→ **What is required**
Show, from the entries below, every line in which "import" appears.

→ **Task input**
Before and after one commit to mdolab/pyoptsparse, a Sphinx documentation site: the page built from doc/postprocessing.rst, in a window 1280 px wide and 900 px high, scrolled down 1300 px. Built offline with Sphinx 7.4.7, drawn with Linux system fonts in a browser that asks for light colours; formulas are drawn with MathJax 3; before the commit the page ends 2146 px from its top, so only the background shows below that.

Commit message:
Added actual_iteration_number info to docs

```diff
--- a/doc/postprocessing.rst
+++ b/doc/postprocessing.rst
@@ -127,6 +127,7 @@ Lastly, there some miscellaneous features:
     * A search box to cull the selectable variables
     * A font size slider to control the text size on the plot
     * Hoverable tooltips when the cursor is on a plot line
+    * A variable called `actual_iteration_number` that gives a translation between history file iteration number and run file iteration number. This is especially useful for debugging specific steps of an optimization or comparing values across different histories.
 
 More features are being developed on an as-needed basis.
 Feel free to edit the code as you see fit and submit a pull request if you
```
...
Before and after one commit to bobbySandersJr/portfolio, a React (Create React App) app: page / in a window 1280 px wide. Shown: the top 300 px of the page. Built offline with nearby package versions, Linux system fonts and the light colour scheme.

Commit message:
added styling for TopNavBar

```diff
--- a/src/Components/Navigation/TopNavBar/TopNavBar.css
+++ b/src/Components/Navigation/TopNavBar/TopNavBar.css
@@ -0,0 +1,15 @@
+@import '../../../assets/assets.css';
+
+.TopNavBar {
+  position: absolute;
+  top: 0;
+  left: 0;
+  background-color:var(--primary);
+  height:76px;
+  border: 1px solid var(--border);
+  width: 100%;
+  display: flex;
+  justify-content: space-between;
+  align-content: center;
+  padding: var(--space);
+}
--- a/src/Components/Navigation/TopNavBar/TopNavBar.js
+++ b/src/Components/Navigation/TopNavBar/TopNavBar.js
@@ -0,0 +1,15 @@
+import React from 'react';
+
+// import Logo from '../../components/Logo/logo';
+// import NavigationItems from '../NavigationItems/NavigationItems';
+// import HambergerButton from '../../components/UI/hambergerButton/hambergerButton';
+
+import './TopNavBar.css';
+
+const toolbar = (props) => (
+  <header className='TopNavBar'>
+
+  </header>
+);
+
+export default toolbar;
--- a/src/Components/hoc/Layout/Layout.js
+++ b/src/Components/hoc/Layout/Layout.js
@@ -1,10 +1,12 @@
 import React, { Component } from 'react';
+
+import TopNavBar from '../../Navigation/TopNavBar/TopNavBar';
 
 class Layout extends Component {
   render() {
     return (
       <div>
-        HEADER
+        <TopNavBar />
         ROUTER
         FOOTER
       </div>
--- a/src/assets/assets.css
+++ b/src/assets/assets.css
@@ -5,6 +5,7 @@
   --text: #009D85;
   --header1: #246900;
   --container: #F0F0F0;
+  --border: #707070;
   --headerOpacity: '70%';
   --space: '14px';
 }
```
==
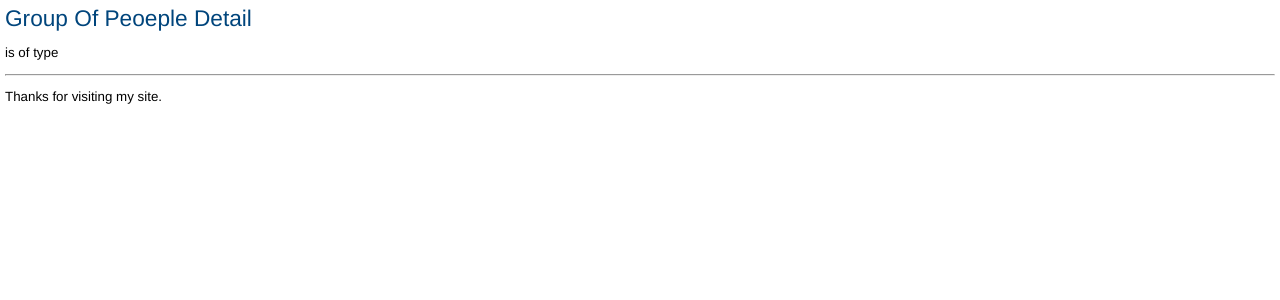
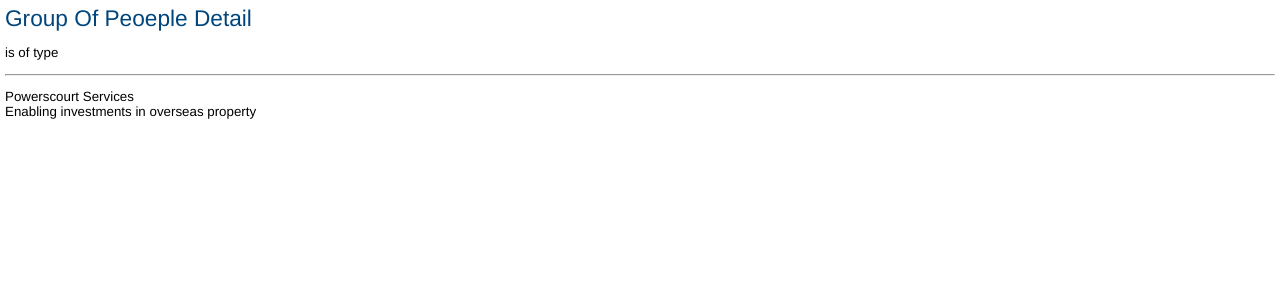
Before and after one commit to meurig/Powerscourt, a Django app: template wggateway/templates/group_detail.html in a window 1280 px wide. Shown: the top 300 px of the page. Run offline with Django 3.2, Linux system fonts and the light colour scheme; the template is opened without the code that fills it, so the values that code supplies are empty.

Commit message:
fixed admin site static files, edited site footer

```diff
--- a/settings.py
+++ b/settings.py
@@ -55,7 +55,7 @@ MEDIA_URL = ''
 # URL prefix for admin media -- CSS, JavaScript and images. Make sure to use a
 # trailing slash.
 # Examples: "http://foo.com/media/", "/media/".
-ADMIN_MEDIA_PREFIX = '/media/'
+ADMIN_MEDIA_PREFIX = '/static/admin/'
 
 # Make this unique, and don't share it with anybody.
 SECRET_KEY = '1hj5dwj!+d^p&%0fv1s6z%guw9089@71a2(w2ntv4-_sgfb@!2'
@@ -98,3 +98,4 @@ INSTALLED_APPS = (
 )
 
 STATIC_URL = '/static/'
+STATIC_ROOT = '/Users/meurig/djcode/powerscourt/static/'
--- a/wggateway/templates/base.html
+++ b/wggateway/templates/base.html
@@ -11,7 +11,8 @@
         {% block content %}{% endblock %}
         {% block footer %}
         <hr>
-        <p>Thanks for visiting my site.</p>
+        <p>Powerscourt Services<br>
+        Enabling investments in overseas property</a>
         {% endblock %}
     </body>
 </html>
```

→ **Solution for this exercise**
+@import '../../../assets/assets.css';
+import React from 'react';
+// import Logo from '../../components/Logo/logo';
+// import NavigationItems from '../NavigationItems/NavigationItems';
+// import HambergerButton from '../../components/UI/hambergerButton/hambergerButton';
+import './TopNavBar.css';
 import React, { Component } from 'react';
+import TopNavBar from '../../Navigation/TopNavBar/TopNavBar';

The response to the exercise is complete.